Image credit: Steve McQueen Year 3 Workshop © Tate
The arts sector is known to be left leaning (to put it mildly), and recent years have also seen schools’ and teachers’ views hardened by cuts to funding and more aggressive approaches to assessment. But as the year comes to a close and the reality of five more years of a Conservative government settle in, it’s worth spending some time reading – actually READING, as opposed to just skimming, or reading what others have said on Twitter – the Conservative manifesto, and considering some of the opportunities it may offer. It is, after all, what people voted for. And it’s also a clear statement which will be used to hold the government to account.
First of all, it is encouraging to read a whole-hearted commitment to the importance of arts, sport and music in schools. The word ‘creative’ is in there too - a commitment to an arts premium at secondary school is very welcome. The challenge now will be to see how this is realised in a context where pressure on teacher retention, funding, exam results etc. remain as hard as ever (not withstanding some new investment in education). We will all have a role to play in making these commitments mean something, and in helping schools make the most of their freedoms to ensure opportunity is spread and not captured by a small number of excellent providers.
I will watch the review of the care system and childcare, and the promised investment in SEND and Youth Services (including NCS) closely to see how they can be utilised to help children and young people who are struggling. There is surely a chance here to restore equity. Though in a context where 4.1 million children live in relative poverty, will it be enough?
Perhaps the most invigorating part of the manifesto is a new approach to training, skills, and the prosperity of our towns. The need to tackle low skills and low pay and look at lifelong education through investment in our FE sector (a key part of the Augur review) is overdue. Brexit will require investment in high tech, future-focussed, globally relevant skills – not just for young people, but for everyone in the workforce.
And of course there is a promised party – the 2022 Festival of Great Britain and Northern Ireland (FOGBNI...?) – a national celebration that ‘will encourage our leading arts and cultural organisations, universities, research institutes and businesses to come together to inspire the next generation in British innovation and creativity.’
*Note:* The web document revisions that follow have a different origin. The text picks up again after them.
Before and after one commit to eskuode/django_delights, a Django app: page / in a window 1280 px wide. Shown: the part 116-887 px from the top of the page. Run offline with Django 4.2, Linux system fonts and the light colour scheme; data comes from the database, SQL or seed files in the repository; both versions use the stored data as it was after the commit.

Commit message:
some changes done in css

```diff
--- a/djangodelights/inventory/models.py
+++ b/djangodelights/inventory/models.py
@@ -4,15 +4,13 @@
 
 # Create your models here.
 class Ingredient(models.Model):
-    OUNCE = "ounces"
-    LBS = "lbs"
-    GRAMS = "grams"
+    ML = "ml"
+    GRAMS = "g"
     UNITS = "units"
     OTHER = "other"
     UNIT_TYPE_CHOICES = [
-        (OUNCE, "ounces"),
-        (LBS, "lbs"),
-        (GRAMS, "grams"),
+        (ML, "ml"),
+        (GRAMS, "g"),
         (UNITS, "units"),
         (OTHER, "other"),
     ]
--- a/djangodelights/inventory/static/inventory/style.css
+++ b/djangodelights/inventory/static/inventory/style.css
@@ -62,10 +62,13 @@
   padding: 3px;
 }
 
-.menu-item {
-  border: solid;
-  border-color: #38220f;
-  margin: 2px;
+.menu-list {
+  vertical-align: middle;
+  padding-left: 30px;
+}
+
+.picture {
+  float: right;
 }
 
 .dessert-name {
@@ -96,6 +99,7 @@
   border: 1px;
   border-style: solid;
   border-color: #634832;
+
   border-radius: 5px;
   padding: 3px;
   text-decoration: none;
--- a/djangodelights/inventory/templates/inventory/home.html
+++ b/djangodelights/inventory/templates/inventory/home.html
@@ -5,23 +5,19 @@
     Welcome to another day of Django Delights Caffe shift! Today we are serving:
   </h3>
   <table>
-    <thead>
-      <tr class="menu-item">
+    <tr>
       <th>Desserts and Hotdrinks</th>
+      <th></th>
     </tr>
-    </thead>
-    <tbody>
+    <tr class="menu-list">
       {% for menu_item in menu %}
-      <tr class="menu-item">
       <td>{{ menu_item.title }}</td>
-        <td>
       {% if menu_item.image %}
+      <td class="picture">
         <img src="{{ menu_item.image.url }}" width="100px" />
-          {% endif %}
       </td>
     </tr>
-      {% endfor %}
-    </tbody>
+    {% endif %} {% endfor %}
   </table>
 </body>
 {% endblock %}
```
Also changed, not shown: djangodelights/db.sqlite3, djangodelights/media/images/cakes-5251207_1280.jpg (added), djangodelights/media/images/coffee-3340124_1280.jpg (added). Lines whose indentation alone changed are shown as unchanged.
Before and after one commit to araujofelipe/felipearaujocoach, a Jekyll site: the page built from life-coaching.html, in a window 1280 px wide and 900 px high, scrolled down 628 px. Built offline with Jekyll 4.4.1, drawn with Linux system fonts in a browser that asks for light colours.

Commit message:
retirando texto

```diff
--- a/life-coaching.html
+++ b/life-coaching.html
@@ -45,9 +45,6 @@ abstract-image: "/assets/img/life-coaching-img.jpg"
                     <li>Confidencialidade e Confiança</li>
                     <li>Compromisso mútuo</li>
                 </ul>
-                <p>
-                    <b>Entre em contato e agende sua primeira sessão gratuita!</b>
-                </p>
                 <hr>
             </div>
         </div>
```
When I was on the tube on Thursday, a 17-year-old girl stood up and addressed the carriage. She declared that although she could not vote (and that will still be the case with under this new government) she hoped we would, and she hoped that when we used our vote we would think about her future, and the future of all children and young people. In that spirit I will now start thinking about how to resist where resistance is needed, and how to collaborate where collaboration is right. In this way, I'm hoping we can all make the best decisions for the next generation.